[Change listing data]
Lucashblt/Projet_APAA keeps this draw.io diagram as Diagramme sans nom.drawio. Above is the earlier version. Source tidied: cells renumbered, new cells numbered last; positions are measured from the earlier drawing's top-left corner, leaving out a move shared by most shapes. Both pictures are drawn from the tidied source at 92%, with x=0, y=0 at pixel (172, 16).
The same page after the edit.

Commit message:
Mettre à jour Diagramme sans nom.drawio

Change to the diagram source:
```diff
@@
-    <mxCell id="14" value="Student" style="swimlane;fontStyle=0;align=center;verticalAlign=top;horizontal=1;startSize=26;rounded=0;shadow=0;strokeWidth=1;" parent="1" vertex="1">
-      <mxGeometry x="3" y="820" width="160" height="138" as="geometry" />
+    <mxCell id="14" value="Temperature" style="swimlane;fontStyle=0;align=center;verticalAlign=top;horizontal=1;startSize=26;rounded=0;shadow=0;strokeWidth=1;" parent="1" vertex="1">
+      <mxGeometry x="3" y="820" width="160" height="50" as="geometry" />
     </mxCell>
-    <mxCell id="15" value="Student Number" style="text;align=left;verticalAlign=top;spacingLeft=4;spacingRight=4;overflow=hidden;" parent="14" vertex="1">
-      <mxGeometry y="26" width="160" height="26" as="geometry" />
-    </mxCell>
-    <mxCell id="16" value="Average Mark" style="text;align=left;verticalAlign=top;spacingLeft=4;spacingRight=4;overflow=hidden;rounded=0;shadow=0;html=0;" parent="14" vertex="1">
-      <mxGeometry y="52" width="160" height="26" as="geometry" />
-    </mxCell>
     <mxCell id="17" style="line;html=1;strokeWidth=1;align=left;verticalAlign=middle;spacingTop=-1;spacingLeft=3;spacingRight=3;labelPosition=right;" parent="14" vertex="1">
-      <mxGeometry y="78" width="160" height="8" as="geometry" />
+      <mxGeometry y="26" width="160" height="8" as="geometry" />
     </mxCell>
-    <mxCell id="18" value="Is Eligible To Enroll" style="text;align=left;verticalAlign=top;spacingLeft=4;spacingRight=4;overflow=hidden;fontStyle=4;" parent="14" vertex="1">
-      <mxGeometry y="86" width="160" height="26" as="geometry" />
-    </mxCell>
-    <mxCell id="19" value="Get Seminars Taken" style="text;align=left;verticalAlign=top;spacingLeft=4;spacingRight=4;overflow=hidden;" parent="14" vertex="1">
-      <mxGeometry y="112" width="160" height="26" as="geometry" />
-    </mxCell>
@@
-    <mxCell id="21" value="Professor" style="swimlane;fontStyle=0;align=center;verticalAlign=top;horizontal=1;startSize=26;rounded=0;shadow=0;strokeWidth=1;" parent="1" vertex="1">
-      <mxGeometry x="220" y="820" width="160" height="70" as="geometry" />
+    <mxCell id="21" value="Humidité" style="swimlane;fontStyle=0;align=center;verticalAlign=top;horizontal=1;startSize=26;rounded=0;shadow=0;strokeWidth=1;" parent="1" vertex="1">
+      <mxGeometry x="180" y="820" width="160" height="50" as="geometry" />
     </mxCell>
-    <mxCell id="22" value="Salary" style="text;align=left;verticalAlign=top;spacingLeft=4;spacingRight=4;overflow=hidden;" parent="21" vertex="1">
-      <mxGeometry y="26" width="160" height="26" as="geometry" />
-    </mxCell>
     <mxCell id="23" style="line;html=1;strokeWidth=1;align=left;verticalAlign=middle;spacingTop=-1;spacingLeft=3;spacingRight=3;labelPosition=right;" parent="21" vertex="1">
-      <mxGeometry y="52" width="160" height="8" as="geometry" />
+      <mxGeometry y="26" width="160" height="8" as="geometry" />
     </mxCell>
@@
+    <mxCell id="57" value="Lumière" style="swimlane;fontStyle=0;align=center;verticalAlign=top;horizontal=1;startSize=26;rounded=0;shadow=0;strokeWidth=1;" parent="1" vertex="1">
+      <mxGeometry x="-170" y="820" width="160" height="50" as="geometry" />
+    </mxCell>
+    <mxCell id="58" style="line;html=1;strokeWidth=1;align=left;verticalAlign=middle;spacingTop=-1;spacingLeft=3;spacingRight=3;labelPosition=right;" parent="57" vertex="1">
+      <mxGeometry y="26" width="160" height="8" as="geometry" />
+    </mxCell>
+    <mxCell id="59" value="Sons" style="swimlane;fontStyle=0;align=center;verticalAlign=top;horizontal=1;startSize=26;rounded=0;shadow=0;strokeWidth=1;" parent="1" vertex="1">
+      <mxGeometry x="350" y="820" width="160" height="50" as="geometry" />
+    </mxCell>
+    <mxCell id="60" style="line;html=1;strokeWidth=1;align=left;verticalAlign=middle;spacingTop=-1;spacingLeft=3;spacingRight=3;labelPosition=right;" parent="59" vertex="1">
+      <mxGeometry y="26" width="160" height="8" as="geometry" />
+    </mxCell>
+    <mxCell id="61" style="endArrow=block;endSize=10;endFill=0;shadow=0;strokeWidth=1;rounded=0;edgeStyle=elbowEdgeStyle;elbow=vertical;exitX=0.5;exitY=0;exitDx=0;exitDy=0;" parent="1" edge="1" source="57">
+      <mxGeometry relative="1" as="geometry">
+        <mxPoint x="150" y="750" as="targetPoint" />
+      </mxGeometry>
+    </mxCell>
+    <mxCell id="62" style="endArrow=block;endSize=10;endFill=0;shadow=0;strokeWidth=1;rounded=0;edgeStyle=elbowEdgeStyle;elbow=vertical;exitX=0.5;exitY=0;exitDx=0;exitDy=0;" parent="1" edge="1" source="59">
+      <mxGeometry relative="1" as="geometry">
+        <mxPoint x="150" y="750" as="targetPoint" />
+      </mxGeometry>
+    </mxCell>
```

◆ Directions:
Return each line among the entries that holds the word "sans".

◆ Answer to this task:
Lucashblt/Projet_APAA keeps this draw.io diagram as Diagramme sans nom.drawio. Above is the earlier version. Source tidied: cells renumbered, new cells numbered last; positions are measured from the earlier drawing's top-left corner, leaving out a move shared by most shapes. Both pictures are drawn from the tidied source at 92%, with x=0, y=0 at pixel (172, 16).
Mettre à jour Diagramme sans nom.drawio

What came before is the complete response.